RECORDS SHOWN below:

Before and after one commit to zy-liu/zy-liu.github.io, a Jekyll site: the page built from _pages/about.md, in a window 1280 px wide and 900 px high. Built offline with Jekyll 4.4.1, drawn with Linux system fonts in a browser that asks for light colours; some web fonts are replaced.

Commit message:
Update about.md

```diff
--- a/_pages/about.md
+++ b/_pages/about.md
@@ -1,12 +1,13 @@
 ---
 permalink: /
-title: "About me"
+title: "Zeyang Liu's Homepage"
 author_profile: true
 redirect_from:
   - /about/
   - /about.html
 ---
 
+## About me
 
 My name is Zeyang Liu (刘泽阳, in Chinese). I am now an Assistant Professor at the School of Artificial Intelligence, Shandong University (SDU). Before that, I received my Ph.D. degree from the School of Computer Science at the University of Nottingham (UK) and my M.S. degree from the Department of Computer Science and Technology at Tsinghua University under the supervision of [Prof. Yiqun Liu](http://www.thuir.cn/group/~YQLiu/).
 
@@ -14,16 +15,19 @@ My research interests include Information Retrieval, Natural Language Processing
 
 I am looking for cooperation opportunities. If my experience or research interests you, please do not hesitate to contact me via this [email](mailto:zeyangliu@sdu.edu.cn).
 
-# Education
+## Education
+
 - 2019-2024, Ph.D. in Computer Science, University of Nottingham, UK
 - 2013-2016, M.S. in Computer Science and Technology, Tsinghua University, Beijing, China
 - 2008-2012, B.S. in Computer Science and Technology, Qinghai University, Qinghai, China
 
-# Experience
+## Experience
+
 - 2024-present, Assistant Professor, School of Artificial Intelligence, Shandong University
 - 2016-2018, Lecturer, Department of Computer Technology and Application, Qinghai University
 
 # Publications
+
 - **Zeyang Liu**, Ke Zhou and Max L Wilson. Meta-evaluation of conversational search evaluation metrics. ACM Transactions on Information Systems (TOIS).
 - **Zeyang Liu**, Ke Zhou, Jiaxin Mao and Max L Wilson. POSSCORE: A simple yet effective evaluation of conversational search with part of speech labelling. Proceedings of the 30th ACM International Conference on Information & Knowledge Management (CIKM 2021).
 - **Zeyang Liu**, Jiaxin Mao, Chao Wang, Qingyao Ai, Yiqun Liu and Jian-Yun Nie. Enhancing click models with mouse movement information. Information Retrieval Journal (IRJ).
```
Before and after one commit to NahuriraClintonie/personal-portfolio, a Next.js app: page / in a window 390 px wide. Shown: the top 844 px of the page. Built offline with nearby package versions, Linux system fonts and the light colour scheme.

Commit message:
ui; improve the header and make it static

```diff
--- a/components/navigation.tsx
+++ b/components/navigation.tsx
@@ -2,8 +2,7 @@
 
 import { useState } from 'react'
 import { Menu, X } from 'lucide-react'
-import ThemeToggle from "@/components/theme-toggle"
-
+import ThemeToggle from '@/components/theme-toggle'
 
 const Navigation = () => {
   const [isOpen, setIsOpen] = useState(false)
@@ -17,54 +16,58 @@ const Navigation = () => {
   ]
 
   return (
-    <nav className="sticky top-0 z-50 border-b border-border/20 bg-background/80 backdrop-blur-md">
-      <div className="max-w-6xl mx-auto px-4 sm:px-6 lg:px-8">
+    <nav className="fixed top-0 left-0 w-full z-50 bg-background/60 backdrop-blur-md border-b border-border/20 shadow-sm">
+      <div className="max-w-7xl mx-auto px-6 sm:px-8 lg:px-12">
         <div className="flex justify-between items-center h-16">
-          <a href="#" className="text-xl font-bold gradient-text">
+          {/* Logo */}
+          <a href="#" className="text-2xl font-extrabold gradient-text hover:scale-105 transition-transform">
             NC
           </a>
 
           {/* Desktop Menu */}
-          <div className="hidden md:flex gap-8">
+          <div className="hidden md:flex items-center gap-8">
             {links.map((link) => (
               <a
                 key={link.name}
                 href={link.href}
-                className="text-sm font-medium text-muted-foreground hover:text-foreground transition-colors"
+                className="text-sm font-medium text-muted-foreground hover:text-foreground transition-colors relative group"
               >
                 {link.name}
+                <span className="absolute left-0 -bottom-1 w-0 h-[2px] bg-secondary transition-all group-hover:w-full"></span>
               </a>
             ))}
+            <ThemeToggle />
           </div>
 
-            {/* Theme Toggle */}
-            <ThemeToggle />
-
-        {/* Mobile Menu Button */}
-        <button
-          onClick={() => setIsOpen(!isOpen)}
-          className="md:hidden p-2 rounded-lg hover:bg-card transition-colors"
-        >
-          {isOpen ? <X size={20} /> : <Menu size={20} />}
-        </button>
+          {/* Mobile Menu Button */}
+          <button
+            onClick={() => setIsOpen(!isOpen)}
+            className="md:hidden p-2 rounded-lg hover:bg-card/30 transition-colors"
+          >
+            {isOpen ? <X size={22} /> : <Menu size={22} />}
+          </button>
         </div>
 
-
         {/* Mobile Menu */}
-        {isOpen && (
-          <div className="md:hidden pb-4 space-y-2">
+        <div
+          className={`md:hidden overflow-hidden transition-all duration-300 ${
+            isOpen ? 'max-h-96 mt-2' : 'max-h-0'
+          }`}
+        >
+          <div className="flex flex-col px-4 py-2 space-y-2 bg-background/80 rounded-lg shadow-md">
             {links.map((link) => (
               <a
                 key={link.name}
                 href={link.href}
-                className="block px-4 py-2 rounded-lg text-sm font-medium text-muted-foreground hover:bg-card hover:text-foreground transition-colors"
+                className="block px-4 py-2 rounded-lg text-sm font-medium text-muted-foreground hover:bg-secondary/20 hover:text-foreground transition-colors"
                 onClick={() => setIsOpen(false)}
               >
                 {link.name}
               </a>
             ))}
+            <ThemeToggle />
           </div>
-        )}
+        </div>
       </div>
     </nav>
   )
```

End of RECORDS SHOWN.

→ EXERCISE DESCRIPTION
All entries should be given again precisely as they appear above.

→ TASK ANSWER
Before and after one commit to zy-liu/zy-liu.github.io, a Jekyll site: the page built from _pages/about.md, in a window 1280 px wide and 900 px high. Built offline with Jekyll 4.4.1, drawn with Linux system fonts in a browser that asks for light colours; some web fonts are replaced.

Commit message:
Update about.md

```diff
--- a/_pages/about.md
+++ b/_pages/about.md
@@ -1,12 +1,13 @@
 ---
 permalink: /
-title: "About me"
+title: "Zeyang Liu's Homepage"
 author_profile: true
 redirect_from:
   - /about/
   - /about.html
 ---
 
+## About me
 
 My name is Zeyang Liu (刘泽阳, in Chinese). I am now an Assistant Professor at the School of Artificial Intelligence, Shandong University (SDU). Before that, I received my Ph.D. degree from the School of Computer Science at the University of Nottingham (UK) and my M.S. degree from the Department of Computer Science and Technology at Tsinghua University under the supervision of [Prof. Yiqun Liu](http://www.thuir.cn/group/~YQLiu/).
 
@@ -14,16 +15,19 @@ My research interests include Information Retrieval, Natural Language Processing
 
 I am looking for cooperation opportunities. If my experience or research interests you, please do not hesitate to contact me via this [email](mailto:zeyangliu@sdu.edu.cn).
 
-# Education
+## Education
+
 - 2019-2024, Ph.D. in Computer Science, University of Nottingham, UK
 - 2013-2016, M.S. in Computer Science and Technology, Tsinghua University, Beijing, China
 - 2008-2012, B.S. in Computer Science and Technology, Qinghai University, Qinghai, China
 
-# Experience
+## Experience
+
 - 2024-present, Assistant Professor, School of Artificial Intelligence, Shandong University
 - 2016-2018, Lecturer, Department of Computer Technology and Application, Qinghai University
 
 # Publications
+
 - **Zeyang Liu**, Ke Zhou and Max L Wilson. Meta-evaluation of conversational search evaluation metrics. ACM Transactions on Information Systems (TOIS).
 - **Zeyang Liu**, Ke Zhou, Jiaxin Mao and Max L Wilson. POSSCORE: A simple yet effective evaluation of conversational search with part of speech labelling. Proceedings of the 30th ACM International Conference on Information & Knowledge Management (CIKM 2021).
 - **Zeyang Liu**, Jiaxin Mao, Chao Wang, Qingyao Ai, Yiqun Liu and Jian-Yun Nie. Enhancing click models with mouse movement information. Information Retrieval Journal (IRJ).
```
Before and after one commit to NahuriraClintonie/personal-portfolio, a Next.js app: page / in a window 390 px wide. Shown: the top 844 px of the page. Built offline with nearby package versions, Linux system fonts and the light colour scheme.

Commit message:
ui; improve the header and make it static

```diff
--- a/components/navigation.tsx
+++ b/components/navigation.tsx
@@ -2,8 +2,7 @@
 
 import { useState } from 'react'
 import { Menu, X } from 'lucide-react'
-import ThemeToggle from "@/components/theme-toggle"
-
+import ThemeToggle from '@/components/theme-toggle'
 
 const Navigation = () => {
   const [isOpen, setIsOpen] = useState(false)
@@ -17,54 +16,58 @@ const Navigation = () => {
   ]
 
   return (
-    <nav className="sticky top-0 z-50 border-b border-border/20 bg-background/80 backdrop-blur-md">
-      <div className="max-w-6xl mx-auto px-4 sm:px-6 lg:px-8">
+    <nav className="fixed top-0 left-0 w-full z-50 bg-background/60 backdrop-blur-md border-b border-border/20 shadow-sm">
+      <div className="max-w-7xl mx-auto px-6 sm:px-8 lg:px-12">
         <div className="flex justify-between items-center h-16">
-          <a href="#" className="text-xl font-bold gradient-text">
+          {/* Logo */}
+          <a href="#" className="text-2xl font-extrabold gradient-text hover:scale-105 transition-transform">
             NC
           </a>
 
           {/* Desktop Menu */}
-          <div className="hidden md:flex gap-8">
+          <div className="hidden md:flex items-center gap-8">
             {links.map((link) => (
               <a
                 key={link.name}
                 href={link.href}
-                className="text-sm font-medium text-muted-foreground hover:text-foreground transition-colors"
+                className="text-sm font-medium text-muted-foreground hover:text-foreground transition-colors relative group"
               >
                 {link.name}
+                <span className="absolute left-0 -bottom-1 w-0 h-[2px] bg-secondary transition-all group-hover:w-full"></span>
               </a>
             ))}
+            <ThemeToggle />
           </div>
 
-            {/* Theme Toggle */}
-            <ThemeToggle />
-
-        {/* Mobile Menu Button */}
-        <button
-          onClick={() => setIsOpen(!isOpen)}
-          className="md:hidden p-2 rounded-lg hover:bg-card transition-colors"
-        >
-          {isOpen ? <X size={20} /> : <Menu size={20} />}
-        </button>
+          {/* Mobile Menu Button */}
+          <button
+            onClick={() => setIsOpen(!isOpen)}
+            className="md:hidden p-2 rounded-lg hover:bg-card/30 transition-colors"
+          >
+            {isOpen ? <X size={22} /> : <Menu size={22} />}
+          </button>
         </div>
 
-
         {/* Mobile Menu */}
-        {isOpen && (
-          <div className="md:hidden pb-4 space-y-2">
+        <div
+          className={`md:hidden overflow-hidden transition-all duration-300 ${
+            isOpen ? 'max-h-96 mt-2' : 'max-h-0'
+          }`}
+        >
+          <div className="flex flex-col px-4 py-2 space-y-2 bg-background/80 rounded-lg shadow-md">
             {links.map((link) => (
               <a
                 key={link.name}
                 href={link.href}
-                className="block px-4 py-2 rounded-lg text-sm font-medium text-muted-foreground hover:bg-card hover:text-foreground transition-colors"
+                className="block px-4 py-2 rounded-lg text-sm font-medium text-muted-foreground hover:bg-secondary/20 hover:text-foreground transition-colors"
                 onClick={() => setIsOpen(false)}
               >
                 {link.name}
               </a>
             ))}
+            <ThemeToggle />
           </div>
-        )}
+        </div>
       </div>
     </nav>
   )
```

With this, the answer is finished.